By the way, thanks for detailing your workflow. That makes a lot of sense why you would want to name export files a certain way on every export. If we could add the ability for export file naming with the snap of a finger, I’m sure our entire team would be all for it.


Thanks, and will do! I recall you bringing this request up some time ago as well (at least if my memory serves me correct). I’ve taken note of your comment in the “file-selection-for-export” feature request above. Both your use cases and workflows seem similar to several others who have requested this feature.
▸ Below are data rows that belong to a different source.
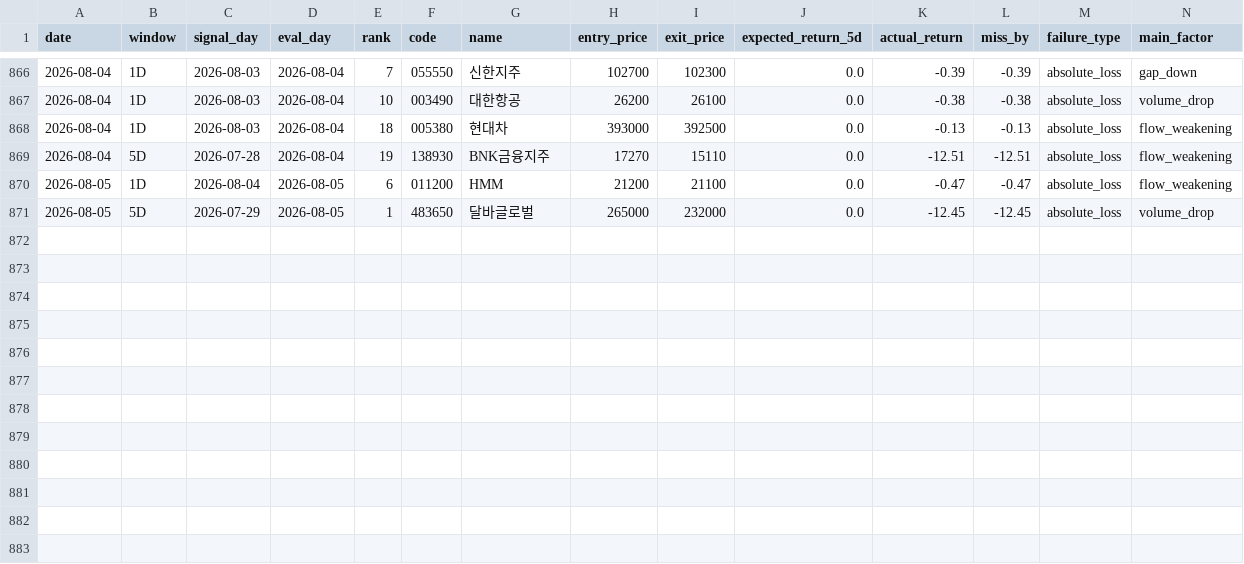
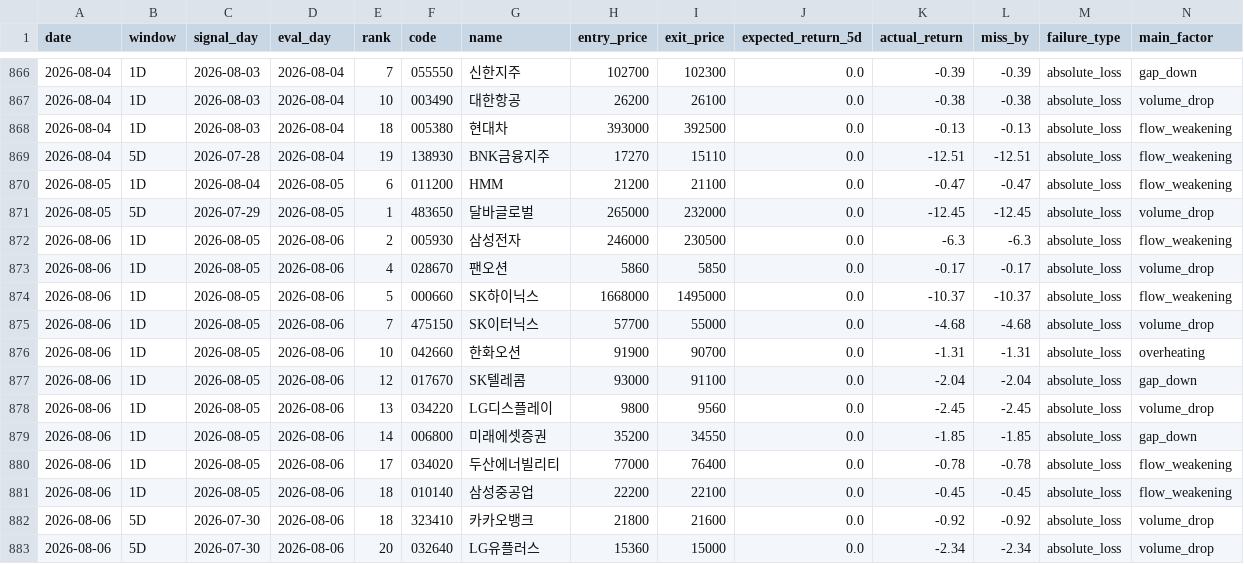
Before and after one commit to stanleyim/choonsimi, a CSV file: failure_history.csv, drawn as a sheet; only a part is shown, gaps mark what is left out; rows hold the shown columns only; the diff names each change by its address in the sheet, - before the commit and + after, or states it on an @@ line.

```diff
--- a/failure_history.csv
+++ b/failure_history.csv
+row 872: 2026-08-06 | 1D | 2026-08-05 | 2026-08-06 | 2 | 005930 | 삼성전자 | 246000 | 230500 | 0.0 | -6.3 | -6.3 | absolute_loss | flow_weakening
+row 873: 2026-08-06 | 1D | 2026-08-05 | 2026-08-06 | 4 | 028670 | 팬오션 | 5860 | 5850 | 0.0 | -0.17 | -0.17 | absolute_loss | volume_drop
+row 874: 2026-08-06 | 1D | 2026-08-05 | 2026-08-06 | 5 | 000660 | SK하이닉스 | 1668000 | 1495000 | 0.0 | -10.37 | -10.37 | absolute_loss | flow_weakening
+row 875: 2026-08-06 | 1D | 2026-08-05 | 2026-08-06 | 7 | 475150 | SK이터닉스 | 57700 | 55000 | 0.0 | -4.68 | -4.68 | absolute_loss | volume_drop
+row 876: 2026-08-06 | 1D | 2026-08-05 | 2026-08-06 | 10 | 042660 | 한화오션 | 91900 | 90700 | 0.0 | -1.31 | -1.31 | absolute_loss | overheating
+row 877: 2026-08-06 | 1D | 2026-08-05 | 2026-08-06 | 12 | 017670 | SK텔레콤 | 93000 | 91100 | 0.0 | -2.04 | -2.04 | absolute_loss | gap_down
+row 878: 2026-08-06 | 1D | 2026-08-05 | 2026-08-06 | 13 | 034220 | LG디스플레이 | 9800 | 9560 | 0.0 | -2.45 | -2.45 | absolute_loss | volume_drop
+row 879: 2026-08-06 | 1D | 2026-08-05 | 2026-08-06 | 14 | 006800 | 미래에셋증권 | 35200 | 34550 | 0.0 | -1.85 | -1.85 | absolute_loss | gap_down
+row 880: 2026-08-06 | 1D | 2026-08-05 | 2026-08-06 | 17 | 034020 | 두산에너빌리티 | 77000 | 76400 | 0.0 | -0.78 | -0.78 | absolute_loss | flow_weakening
+row 881: 2026-08-06 | 1D | 2026-08-05 | 2026-08-06 | 18 | 010140 | 삼성중공업 | 22200 | 22100 | 0.0 | -0.45 | -0.45 | absolute_loss | flow_weakening
+row 882: 2026-08-06 | 5D | 2026-07-30 | 2026-08-06 | 18 | 323410 | 카카오뱅크 | 21800 | 21600 | 0.0 | -0.92 | -0.92 | absolute_loss | volume_drop
+row 883: 2026-08-06 | 5D | 2026-07-30 | 2026-08-06 | 20 | 032640 | LG유플러스 | 15360 | 15000 | 0.0 | -2.34 | -2.34 | absolute_loss | volume_drop
```
Also changed, not shown: signal_history.csv, 6 other files.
Further to my scenario above, we were discussing some variation in oscillators that we were seeing after a manufacturing run. I suggested the idea of incorporating a Saleae Logic unit onto our bed of nails fixture and capturing our clk for a short period of time under various test conditions in an automated (python) fashion, then post-processing and recording min/max/mean in our PVT dB. I didn’t realize (until reading this thread) that the python-saleae library was limited to 1.x and not available on 2.x.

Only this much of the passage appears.